Nunes celebrates a knockout over RouseyAmanda Nunes emerged as the new face of women’s mixed martial arts by overwhelming former UFC champions Ronda Rousey and Miesha Tate with powerful, precise punches, but she wasn’t able to do the same with Valentina Shevchenko when the two met at UFC 196. Nunes won that fight by unanimous decision, but the rematch, which headlines UFC 213 on Saturday, offers both fighters a chance to finish the fight in a more definitive manner.

Nunes has not lost a fight in nearly three years, earning knockout or submission wins in the opening round of four of her five fights since. She took down Shayna Baszler with a leg kick, used a rear naked choke on Sara McMann—and again on Tate after stunning the then-champion with a series of strikes—and finished of Rousey with a flurry of punches less than a minute into their much-hyped bout at UFC 207. But Shevchenko weathered the storm in their first meeting, countering well on her feet and withstanding some punishment from Nunes when the fight went to ground.

A series of elbows bloodied Shevchenko’s nose and cheek in the second round, but she overcame a rear naked choke attempt by Nunes late in the round and started strong in the third, ending the fight with Nunes on the back foot. Shevchenko displayed a creative array of strikes with a spinning backhand attempt and a superman punch, and while Nunes had been the clear winner of the first 10 minutes, she faded towards the end and it appeared as though a five-round fight could have turned out very differently.

Saturday’s rematch is scheduled for five rounds with a championship belt on the line, giving Shevchenko an opportunity to really test Nunes’ endurance. Nunes will likely be pushing for an early knockout, which, if successful, would cement her as the most dominant women’s UFC champion since Rousey’s reign, but Shevchenko appears to understand how to avoid the brunt of Nunes’ strikes.
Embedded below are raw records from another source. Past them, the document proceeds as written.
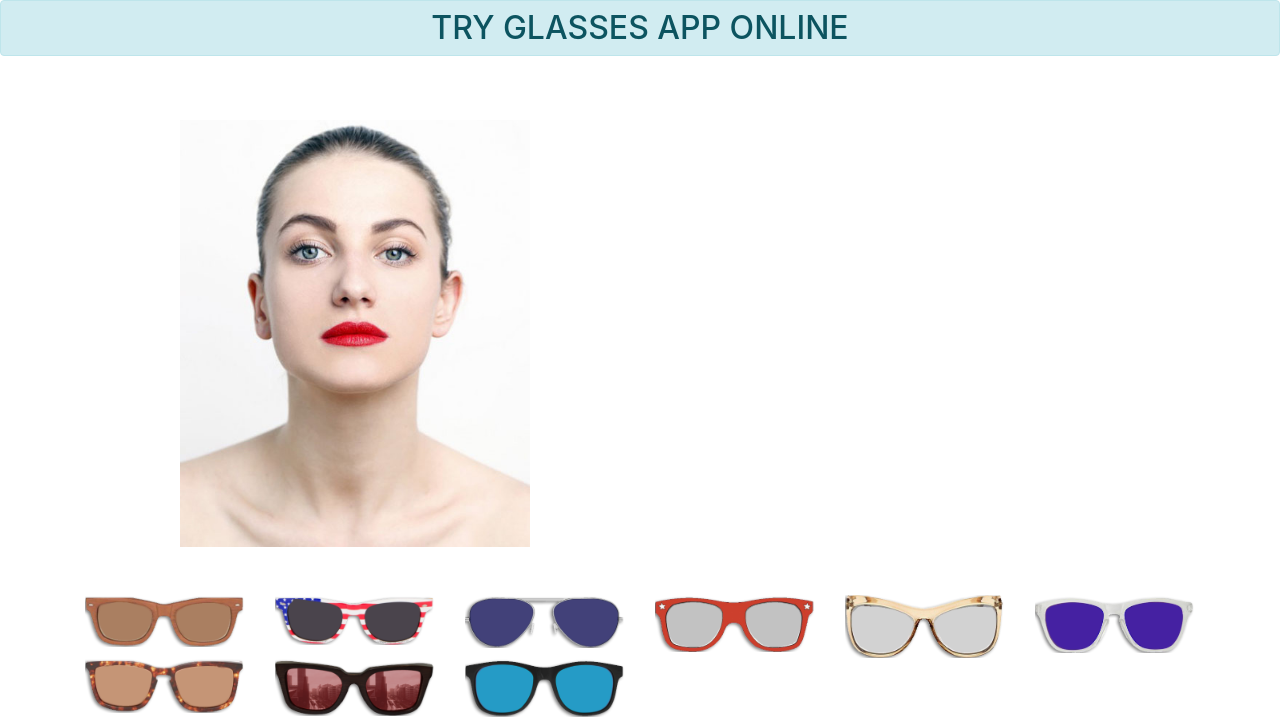
Repository: phongthanhh/ChoseGlass
Page: /
These files come from the project's save history. The page is drawn as it stood at one moment and after the next save; the edit follows.
The browser window is 1280 px wide. The pictures show the whole page.
The project was rebuilt for these pictures with package versions that can differ from the ones it lists, and the page was loaded fresh each time.

Above is the page before, as saved 2022-12-25 16:19:14.

After the next save:
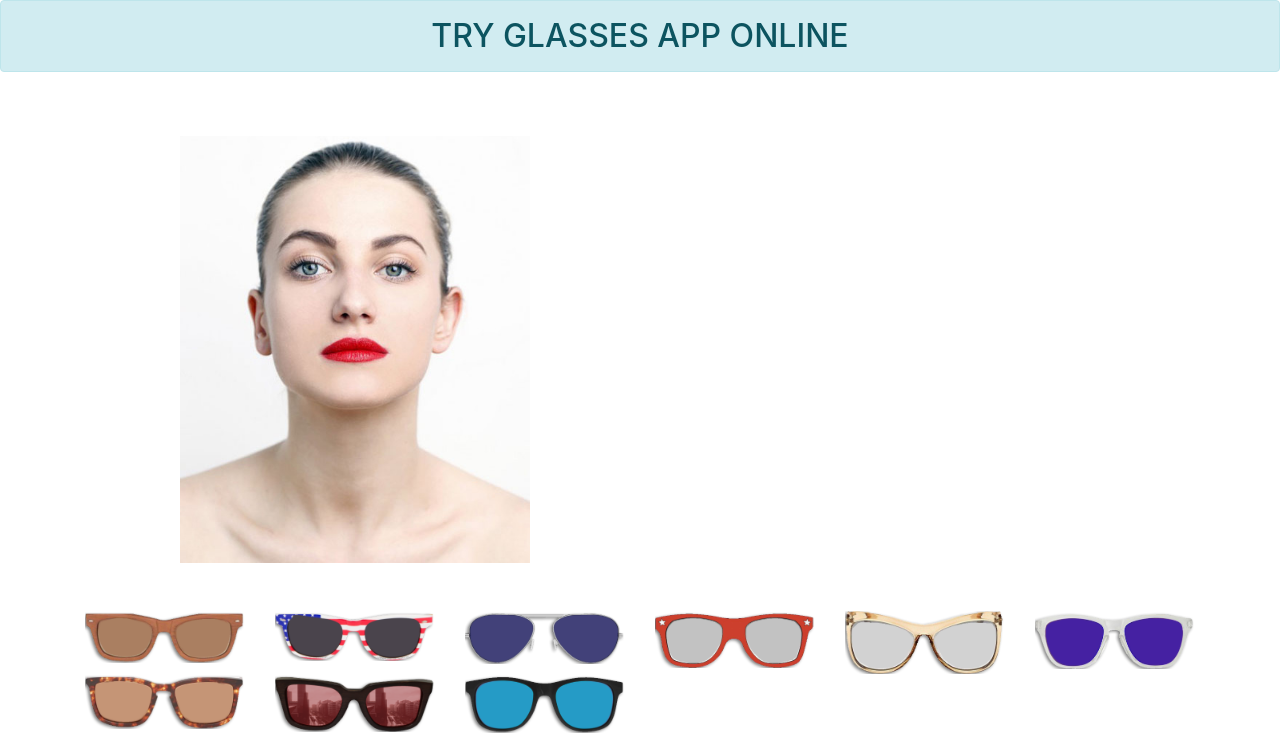
Saved 4 s later.
--- a/src/ChoseGlass/BTGlass.jsx
+++ b/src/ChoseGlass/BTGlass.jsx
@@ -81,7 +81,7 @@
         return (
             <div>
                 <section className='main'>
-                    <h2 className='alert alert-info py-2'>TRY GLASSES APP ONLINE</h2>
+                    <h2 className='alert alert-info py-3'>TRY GLASSES APP ONLINE</h2>
                     <div className="item container">
                         <div className="row py-5">
                             <div className="col-6">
It’s the rare situation in which the defending champion is more likely to be the aggressor, and it should make for a riveting headliner.